When I was a kid I used to do crossword puzzles by putting one finger in the answer key and fill the letters in backwards, cheating the whole way through. I used to read the Bible the exact same way.
The title “Christ” or “Messiah” refers to God’s “anointed one.” Overall, the prophetic imagery is that of a king, although prophets and priests were anointed too. (For more, see What does “Christ” Actually Mean?) In our modern world it’s hard to grasp what awe and worship kings inspired, and why Israel desired one so much. […]
As Christians, we think of Pentecost as the day the Holy Spirit was poured out on the early church. But the first Jewish believers were actually celebrating Shavuot, one of the biblical feast days that is still celebrated by Jews today. (More here.) The day commemorates when Israel arrived at Mt. Sinai, fifty days after […]
As often as you’ve read the prophecy of Jesus’ suffering in Isaiah 53, you’ll be shocked at the implications of one widely overlooked line.
At this time of year, people everywhere are setting up nativity scenes. We’re used to having an odd mixture of characters around the manger — some scruffy shepherds, some glittering angels, a few animals, and of course a brand new little family. To many of us, the characters that are oddest are the magi, or […]
One hazy late August morning a few years ago, I nearly lost my way in the desert. I was so dehydrated, deflated and defeated, that I nearly gave up the hike. For nearly a year I had been trekking through the Torah week by week for my morning Bible study, taking part in the centuries-old […]
I recently wrote an article called “What Really Happened at Pentecost?” It was about where the scene in Act 2 occurs, when the believers were first filled with the Spirit. I explain that the likely setting is in the Temple, rather than in an upper room. At 9 AM in the morning, their attendance was […]
Last weekend Christians celebrated Pentecost, recalling the account in Acts 2 where the disciples heard a wind and saw tongues of fire that appeared above each others’ heads. They were filled with the Holy Spirit and suddenly able to praise God in other languages. Peter then shared the Gospel with 3000 people who were baptized […]

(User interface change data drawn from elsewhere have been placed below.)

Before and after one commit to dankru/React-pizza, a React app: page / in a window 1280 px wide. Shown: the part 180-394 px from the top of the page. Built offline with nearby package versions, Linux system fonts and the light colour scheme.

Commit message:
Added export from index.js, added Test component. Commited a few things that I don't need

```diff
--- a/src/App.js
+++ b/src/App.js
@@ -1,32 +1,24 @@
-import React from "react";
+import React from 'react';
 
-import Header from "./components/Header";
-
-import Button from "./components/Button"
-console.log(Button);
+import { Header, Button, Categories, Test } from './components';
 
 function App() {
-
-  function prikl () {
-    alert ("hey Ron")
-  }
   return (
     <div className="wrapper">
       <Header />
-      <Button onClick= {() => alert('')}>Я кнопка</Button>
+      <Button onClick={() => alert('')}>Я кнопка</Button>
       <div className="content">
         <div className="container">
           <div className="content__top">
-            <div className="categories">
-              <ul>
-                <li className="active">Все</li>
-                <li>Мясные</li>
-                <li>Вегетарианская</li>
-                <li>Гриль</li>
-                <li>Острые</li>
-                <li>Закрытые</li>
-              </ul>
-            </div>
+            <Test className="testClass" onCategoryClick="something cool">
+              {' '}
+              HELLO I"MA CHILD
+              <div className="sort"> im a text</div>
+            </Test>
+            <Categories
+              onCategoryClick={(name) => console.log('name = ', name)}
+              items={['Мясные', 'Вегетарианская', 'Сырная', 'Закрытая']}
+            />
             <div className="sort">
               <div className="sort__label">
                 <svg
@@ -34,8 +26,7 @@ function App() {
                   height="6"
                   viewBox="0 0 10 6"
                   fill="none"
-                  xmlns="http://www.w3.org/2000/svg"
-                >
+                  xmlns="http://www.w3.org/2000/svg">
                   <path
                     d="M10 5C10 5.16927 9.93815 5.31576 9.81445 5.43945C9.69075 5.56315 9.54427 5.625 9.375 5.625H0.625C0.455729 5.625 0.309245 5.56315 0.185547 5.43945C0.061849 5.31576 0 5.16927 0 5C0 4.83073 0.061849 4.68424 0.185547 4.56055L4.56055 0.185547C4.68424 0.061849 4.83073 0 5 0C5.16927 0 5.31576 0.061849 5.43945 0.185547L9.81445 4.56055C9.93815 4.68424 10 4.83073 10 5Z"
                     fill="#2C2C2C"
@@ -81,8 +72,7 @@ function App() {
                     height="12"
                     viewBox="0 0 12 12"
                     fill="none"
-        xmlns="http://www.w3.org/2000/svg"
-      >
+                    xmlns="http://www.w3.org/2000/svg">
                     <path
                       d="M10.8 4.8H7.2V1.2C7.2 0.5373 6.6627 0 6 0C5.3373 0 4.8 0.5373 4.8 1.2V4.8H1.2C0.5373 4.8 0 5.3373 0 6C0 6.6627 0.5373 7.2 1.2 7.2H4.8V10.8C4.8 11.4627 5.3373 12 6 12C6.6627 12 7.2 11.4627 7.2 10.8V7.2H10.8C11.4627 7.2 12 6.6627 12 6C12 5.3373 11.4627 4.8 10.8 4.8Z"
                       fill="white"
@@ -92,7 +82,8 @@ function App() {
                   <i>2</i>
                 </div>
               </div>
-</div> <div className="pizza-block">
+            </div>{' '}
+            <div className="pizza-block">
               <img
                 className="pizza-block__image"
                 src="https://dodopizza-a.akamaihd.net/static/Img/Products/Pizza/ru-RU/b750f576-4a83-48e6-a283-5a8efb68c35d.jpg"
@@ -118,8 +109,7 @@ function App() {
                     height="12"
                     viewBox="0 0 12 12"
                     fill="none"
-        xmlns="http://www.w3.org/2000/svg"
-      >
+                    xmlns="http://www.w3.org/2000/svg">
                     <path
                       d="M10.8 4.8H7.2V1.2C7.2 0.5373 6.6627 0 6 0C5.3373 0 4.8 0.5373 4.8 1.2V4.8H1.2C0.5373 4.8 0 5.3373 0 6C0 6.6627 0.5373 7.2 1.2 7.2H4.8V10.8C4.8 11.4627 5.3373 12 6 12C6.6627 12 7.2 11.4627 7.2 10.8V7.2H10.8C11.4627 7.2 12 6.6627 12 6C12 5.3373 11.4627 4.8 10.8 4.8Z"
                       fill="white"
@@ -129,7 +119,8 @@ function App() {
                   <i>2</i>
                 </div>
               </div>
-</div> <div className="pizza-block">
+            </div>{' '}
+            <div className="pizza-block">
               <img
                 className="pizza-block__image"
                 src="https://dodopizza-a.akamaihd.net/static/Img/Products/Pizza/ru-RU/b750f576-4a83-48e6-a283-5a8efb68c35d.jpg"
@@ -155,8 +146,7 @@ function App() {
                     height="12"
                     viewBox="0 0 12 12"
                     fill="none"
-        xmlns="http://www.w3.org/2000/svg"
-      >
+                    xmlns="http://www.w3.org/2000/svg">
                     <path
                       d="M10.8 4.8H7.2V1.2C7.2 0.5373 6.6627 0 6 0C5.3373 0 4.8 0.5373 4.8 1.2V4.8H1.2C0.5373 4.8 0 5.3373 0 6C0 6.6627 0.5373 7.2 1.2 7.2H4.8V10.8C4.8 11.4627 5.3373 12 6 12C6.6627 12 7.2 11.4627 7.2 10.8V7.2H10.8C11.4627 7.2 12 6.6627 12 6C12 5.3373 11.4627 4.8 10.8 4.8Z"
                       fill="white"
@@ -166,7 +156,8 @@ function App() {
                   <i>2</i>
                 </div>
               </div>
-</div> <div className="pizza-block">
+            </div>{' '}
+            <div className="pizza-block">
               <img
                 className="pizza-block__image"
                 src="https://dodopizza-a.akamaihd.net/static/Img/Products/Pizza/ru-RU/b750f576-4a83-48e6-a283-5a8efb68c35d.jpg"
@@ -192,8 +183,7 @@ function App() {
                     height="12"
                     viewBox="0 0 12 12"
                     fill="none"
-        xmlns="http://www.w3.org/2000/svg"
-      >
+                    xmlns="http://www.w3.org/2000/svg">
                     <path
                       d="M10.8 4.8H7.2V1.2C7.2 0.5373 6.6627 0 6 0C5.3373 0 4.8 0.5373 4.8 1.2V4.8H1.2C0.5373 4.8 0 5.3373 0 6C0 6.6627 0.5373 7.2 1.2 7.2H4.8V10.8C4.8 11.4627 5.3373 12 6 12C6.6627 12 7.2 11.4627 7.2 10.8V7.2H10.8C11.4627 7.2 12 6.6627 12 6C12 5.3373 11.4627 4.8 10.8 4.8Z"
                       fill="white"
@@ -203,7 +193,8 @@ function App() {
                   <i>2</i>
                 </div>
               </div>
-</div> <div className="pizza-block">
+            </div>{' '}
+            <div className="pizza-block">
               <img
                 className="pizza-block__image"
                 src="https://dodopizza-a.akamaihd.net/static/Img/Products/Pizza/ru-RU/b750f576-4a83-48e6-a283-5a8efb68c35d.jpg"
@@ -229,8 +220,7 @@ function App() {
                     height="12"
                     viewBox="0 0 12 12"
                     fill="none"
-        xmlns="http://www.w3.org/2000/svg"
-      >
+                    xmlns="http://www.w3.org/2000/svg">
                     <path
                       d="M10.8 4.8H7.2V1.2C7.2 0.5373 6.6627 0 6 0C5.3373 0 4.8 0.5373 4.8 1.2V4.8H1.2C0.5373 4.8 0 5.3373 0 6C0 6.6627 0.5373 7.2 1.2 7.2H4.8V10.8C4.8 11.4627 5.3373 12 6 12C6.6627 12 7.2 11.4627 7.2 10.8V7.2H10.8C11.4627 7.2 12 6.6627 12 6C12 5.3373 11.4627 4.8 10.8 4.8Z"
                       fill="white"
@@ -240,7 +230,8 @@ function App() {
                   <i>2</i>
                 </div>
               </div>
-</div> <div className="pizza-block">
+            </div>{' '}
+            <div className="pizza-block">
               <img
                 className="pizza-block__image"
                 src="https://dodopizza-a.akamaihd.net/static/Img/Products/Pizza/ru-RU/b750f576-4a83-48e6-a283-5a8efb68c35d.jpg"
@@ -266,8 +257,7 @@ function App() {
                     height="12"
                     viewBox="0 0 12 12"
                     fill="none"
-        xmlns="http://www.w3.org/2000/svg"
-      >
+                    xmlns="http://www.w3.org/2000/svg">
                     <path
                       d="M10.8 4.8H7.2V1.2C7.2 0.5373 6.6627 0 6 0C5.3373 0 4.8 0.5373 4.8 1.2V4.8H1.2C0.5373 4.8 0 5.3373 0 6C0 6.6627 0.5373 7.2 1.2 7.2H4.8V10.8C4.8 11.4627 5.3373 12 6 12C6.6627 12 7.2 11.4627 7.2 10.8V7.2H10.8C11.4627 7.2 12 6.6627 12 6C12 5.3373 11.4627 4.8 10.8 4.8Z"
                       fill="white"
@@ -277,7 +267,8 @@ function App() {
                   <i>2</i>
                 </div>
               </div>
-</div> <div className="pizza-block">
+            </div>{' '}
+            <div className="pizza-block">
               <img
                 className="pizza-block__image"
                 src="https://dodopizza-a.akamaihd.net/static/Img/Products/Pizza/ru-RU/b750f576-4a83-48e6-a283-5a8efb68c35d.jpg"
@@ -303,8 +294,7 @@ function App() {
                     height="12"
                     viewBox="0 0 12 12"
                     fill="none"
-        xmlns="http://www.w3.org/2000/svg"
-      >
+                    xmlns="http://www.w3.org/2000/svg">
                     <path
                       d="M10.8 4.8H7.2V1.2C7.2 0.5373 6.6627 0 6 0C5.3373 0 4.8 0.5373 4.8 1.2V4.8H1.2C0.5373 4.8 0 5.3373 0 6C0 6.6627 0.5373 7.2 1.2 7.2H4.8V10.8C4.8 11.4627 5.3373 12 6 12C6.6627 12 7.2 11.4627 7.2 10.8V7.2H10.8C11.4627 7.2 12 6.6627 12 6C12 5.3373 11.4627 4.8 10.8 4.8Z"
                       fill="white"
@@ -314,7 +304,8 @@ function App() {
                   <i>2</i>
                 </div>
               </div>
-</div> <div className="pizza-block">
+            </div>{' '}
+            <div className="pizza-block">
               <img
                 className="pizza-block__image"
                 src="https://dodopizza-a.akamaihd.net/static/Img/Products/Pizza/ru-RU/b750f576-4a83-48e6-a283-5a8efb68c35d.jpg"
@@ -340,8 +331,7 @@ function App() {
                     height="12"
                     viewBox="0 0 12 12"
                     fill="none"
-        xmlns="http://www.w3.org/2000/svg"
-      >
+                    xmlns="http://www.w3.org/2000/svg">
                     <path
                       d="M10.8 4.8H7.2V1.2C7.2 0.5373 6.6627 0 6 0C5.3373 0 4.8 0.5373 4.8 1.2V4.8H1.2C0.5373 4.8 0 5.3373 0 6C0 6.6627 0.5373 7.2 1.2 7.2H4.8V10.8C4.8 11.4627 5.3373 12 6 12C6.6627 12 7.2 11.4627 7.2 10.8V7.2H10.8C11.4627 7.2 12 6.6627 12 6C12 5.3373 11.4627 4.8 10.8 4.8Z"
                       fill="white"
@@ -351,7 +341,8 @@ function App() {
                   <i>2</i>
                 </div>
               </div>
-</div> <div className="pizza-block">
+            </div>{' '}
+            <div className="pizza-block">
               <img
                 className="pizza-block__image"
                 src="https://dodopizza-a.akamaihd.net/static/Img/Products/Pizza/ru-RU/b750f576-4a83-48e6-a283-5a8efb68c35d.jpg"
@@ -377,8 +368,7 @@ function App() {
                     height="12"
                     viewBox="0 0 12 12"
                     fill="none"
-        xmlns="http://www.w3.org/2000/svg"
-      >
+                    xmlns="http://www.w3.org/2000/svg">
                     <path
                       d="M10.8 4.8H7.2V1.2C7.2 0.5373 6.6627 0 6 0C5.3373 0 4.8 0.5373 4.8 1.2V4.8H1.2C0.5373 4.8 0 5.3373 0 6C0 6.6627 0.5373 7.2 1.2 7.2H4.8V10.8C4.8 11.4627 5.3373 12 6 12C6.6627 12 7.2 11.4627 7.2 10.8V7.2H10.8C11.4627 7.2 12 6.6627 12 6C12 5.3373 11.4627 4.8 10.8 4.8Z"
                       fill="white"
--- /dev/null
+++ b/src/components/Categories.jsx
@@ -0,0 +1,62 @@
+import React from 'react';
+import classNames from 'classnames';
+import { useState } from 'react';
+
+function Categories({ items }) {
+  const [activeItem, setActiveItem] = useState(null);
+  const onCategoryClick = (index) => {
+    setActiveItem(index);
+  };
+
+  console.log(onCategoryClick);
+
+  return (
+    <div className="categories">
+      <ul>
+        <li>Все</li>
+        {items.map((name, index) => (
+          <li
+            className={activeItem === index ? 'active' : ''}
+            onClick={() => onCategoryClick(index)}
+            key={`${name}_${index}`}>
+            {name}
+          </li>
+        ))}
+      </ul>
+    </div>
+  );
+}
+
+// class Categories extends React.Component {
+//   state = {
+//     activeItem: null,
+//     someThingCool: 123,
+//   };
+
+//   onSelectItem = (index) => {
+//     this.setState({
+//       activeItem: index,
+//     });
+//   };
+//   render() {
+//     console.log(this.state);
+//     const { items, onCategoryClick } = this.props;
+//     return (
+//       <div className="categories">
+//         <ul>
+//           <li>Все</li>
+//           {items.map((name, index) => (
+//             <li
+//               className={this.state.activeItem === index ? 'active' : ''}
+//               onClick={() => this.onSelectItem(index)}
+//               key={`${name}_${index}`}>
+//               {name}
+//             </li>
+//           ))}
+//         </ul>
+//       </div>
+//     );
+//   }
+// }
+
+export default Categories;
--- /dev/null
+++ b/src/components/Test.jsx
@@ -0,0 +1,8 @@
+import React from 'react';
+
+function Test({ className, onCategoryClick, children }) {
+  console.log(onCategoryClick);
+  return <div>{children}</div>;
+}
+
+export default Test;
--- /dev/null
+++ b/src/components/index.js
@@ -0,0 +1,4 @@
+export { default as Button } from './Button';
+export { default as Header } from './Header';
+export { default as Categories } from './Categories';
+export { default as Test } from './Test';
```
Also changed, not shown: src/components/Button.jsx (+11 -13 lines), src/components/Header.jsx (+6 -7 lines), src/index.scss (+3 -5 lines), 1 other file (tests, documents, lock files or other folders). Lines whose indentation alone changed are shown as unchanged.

The “Night of Watching” (Leil Shimurim – ley-EEL shi-mur-EEM) is the name of the night after the Passover feast, when God redeemed Israel by slaying the firstborn sons of Egypt (Exodus 12:42). In Jewish tradition, it is said that “just as God redeemed his people on this night, so he will one day redeem them […]
Why does the Bible begin with the second letter of the alphabet, not the first? To show that not all knowledge is accessible to man, but some is reserved for God himself.